Material:Body/Handle: Cast iron (Nambu Tekki)
Product type:Griddles / Pizza Pans
Country of origin:Japan (Oshu, Iwate)
Dimensions (approx):W283 x D245 x H32 mm, Overall length: 500 mm
Item weight (approx):1500 g
Shipping weight (approx):2200 g
- Ideal for cooking inside a woodstove.
- Removable handle.
- Designed by the renowned ironware designer Makoto Hirose to use by himself.
Use & Care
- Ideal for use on any type of cooktop, including induction (by increasing the temperature slowly).
- Each time you use this pan, apply a thin layer of vegetable oil to the cooking surface and pre-heat the pan slowly before adding food.
- Hand wash with a dish scrubber such as Kamenoko Tawashi and dry thoroughly.
- Do not use soap or harsh detergents.
- In order to avoid the formation of rust, food should not be left in a pan after cooking.
- Apply a small amount of vegetable oil over the interior surface while pan is still warm.
- Store in a dry location.
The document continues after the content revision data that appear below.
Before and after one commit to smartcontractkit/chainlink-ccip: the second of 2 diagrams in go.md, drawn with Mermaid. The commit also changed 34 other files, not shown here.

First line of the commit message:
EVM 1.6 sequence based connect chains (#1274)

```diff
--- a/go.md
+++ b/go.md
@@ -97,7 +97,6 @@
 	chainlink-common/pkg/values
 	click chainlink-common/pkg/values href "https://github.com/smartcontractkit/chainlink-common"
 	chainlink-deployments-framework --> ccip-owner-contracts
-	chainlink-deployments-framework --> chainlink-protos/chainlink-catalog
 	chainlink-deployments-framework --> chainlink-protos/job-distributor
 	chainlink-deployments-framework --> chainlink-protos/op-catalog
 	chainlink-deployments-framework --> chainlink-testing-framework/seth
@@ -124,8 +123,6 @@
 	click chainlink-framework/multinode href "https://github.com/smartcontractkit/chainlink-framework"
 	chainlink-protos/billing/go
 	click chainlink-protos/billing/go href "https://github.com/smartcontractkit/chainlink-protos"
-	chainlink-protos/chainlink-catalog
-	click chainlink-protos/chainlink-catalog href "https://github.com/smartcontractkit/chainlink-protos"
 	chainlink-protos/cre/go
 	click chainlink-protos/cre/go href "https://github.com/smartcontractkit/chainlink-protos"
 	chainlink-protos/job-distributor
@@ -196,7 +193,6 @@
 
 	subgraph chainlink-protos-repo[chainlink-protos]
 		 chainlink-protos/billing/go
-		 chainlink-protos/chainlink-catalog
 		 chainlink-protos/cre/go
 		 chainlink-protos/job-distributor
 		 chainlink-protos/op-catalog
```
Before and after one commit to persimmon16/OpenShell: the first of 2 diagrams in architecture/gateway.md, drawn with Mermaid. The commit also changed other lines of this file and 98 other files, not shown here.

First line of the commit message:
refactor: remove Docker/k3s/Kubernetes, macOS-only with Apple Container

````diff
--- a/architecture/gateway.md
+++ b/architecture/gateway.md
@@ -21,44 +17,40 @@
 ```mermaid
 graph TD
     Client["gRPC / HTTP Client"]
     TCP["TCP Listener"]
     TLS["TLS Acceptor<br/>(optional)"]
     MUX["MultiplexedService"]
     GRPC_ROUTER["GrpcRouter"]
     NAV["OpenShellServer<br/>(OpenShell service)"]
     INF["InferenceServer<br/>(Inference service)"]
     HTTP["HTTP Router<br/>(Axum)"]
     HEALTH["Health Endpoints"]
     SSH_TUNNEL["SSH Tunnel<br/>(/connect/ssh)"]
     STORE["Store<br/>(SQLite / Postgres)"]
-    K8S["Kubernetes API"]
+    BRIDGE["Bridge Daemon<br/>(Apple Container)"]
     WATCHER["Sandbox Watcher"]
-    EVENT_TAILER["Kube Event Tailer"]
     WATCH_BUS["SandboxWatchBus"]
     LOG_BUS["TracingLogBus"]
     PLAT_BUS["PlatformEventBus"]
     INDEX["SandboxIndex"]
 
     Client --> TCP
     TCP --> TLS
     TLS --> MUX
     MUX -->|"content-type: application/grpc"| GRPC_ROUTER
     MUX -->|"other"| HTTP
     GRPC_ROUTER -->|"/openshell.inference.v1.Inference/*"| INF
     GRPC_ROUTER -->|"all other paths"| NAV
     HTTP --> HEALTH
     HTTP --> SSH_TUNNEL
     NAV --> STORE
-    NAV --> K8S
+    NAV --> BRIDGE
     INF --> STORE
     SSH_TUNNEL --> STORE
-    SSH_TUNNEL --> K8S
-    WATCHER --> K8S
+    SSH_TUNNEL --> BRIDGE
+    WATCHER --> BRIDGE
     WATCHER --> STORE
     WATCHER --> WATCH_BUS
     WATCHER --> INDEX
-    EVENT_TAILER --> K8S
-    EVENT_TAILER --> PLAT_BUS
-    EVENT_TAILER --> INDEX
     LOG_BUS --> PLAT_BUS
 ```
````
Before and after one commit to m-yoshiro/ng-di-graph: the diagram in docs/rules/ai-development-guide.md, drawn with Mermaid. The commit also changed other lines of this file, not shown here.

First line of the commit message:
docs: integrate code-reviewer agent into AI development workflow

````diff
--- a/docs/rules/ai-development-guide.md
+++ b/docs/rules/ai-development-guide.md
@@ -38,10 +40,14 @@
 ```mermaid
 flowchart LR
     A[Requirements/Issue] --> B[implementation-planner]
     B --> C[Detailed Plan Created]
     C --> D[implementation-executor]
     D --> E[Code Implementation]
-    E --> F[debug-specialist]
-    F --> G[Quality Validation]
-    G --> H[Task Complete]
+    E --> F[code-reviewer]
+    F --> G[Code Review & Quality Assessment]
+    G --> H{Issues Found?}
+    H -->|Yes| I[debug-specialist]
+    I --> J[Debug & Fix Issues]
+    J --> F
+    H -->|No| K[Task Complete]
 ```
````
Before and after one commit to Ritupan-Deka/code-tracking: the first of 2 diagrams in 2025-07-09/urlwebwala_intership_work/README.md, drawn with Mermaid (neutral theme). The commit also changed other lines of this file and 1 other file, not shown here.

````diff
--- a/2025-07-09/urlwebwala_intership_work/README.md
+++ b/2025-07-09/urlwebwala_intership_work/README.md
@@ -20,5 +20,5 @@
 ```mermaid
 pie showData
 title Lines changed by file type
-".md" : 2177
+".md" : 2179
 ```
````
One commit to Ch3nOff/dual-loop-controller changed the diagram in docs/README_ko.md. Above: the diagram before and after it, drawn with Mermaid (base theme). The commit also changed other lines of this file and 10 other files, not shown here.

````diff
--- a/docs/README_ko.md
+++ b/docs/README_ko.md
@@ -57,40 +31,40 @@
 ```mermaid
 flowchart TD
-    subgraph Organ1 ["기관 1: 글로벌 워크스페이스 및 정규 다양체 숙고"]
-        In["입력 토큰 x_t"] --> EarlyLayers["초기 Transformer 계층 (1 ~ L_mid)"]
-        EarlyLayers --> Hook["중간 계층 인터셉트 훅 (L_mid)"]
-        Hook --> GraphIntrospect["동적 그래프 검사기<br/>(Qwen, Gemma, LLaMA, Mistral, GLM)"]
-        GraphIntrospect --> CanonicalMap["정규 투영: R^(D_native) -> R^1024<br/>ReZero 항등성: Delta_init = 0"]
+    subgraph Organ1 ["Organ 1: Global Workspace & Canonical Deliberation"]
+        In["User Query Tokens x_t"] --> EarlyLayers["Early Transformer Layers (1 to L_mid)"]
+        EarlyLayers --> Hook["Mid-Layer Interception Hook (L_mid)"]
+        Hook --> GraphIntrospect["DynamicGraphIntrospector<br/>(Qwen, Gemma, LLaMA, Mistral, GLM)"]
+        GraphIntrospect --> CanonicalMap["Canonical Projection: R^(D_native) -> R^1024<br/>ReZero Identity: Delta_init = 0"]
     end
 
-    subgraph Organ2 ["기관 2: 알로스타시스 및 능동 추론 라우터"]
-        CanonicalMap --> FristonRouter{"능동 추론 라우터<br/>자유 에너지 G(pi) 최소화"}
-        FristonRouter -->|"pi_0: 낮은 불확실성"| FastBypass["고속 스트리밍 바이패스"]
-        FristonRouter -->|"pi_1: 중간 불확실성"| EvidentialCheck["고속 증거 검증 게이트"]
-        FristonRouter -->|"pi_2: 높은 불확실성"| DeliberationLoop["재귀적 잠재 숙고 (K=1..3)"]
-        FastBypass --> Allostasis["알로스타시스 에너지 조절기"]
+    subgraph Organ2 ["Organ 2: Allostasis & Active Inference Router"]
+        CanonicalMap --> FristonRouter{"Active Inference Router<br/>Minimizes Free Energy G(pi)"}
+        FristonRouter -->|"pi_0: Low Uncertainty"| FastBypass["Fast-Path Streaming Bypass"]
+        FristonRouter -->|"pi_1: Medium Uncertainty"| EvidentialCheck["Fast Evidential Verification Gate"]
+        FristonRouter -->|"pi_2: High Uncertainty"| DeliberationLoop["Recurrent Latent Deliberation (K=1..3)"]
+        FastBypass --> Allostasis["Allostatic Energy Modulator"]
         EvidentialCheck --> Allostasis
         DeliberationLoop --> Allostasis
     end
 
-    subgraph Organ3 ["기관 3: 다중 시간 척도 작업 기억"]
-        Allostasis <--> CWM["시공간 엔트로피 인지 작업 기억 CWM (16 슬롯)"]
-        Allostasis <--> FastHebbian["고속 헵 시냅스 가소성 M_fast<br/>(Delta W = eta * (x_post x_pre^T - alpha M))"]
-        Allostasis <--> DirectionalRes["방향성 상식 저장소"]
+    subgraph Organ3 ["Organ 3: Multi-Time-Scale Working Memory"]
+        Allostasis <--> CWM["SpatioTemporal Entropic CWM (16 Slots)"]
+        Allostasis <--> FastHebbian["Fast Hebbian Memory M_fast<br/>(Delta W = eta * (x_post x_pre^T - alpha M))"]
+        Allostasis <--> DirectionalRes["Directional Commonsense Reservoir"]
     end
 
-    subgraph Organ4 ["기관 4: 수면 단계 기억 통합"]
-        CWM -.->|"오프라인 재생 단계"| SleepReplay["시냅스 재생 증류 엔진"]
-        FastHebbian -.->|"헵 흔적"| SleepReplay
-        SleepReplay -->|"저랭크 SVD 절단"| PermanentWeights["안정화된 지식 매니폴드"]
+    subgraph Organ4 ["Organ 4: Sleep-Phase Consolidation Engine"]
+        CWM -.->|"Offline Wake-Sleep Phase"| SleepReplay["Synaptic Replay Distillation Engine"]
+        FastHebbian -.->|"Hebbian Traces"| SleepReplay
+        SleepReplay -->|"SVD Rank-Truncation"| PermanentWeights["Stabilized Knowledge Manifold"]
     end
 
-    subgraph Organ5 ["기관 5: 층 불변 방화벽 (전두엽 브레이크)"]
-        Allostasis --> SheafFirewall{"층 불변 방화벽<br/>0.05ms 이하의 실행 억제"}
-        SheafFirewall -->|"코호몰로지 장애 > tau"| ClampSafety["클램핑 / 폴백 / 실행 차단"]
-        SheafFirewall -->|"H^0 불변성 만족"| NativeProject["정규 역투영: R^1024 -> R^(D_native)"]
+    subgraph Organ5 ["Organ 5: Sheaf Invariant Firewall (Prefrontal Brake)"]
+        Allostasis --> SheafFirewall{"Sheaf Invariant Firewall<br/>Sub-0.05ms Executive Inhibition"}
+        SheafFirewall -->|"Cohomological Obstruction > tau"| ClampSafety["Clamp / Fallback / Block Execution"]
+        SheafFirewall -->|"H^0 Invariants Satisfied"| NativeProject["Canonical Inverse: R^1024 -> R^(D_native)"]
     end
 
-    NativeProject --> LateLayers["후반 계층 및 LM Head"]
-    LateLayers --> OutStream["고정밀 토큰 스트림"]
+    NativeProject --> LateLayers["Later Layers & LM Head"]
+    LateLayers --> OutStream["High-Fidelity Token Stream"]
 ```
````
Designer: Makoto Hirose
"Hirose fell in love with southern ironware, going so far as to move from Tokyo to Iwate. He said he was mesmerized by the monochrome beauty of the iron, polished and honed with the utmost efficiency. His creative motto is to design products with warmth that will be a perfect fit for any kitchen or living room."
- Artisan x Designer, NHK WORLD
"Nambu cast ironware is produced in Morioka City and Mizusawa, Oshu City. In 1975, it was designated as a traditional craftwork. “Nambu” refers to the Nambu clan, who built Morioka Castle about 400 years ago. The Nambu lords made numerous efforts towards the cultural development of their fief, inviting artisans from Kyoto and promoting the tea ceremony. As a result, the production of cast ironware for the tea ceremony began to develop in the area, with all the necessary materials readily available locally: iron sand, river sand, clay, lacquer, charcoal, etc. The cast ironware of Mizusawa was originally developed about 900 years ago, by the Fujiwara clan who developed the Golden Culture."
- A Trip to Iwate, Iwate Prefecture Tourism Portal Site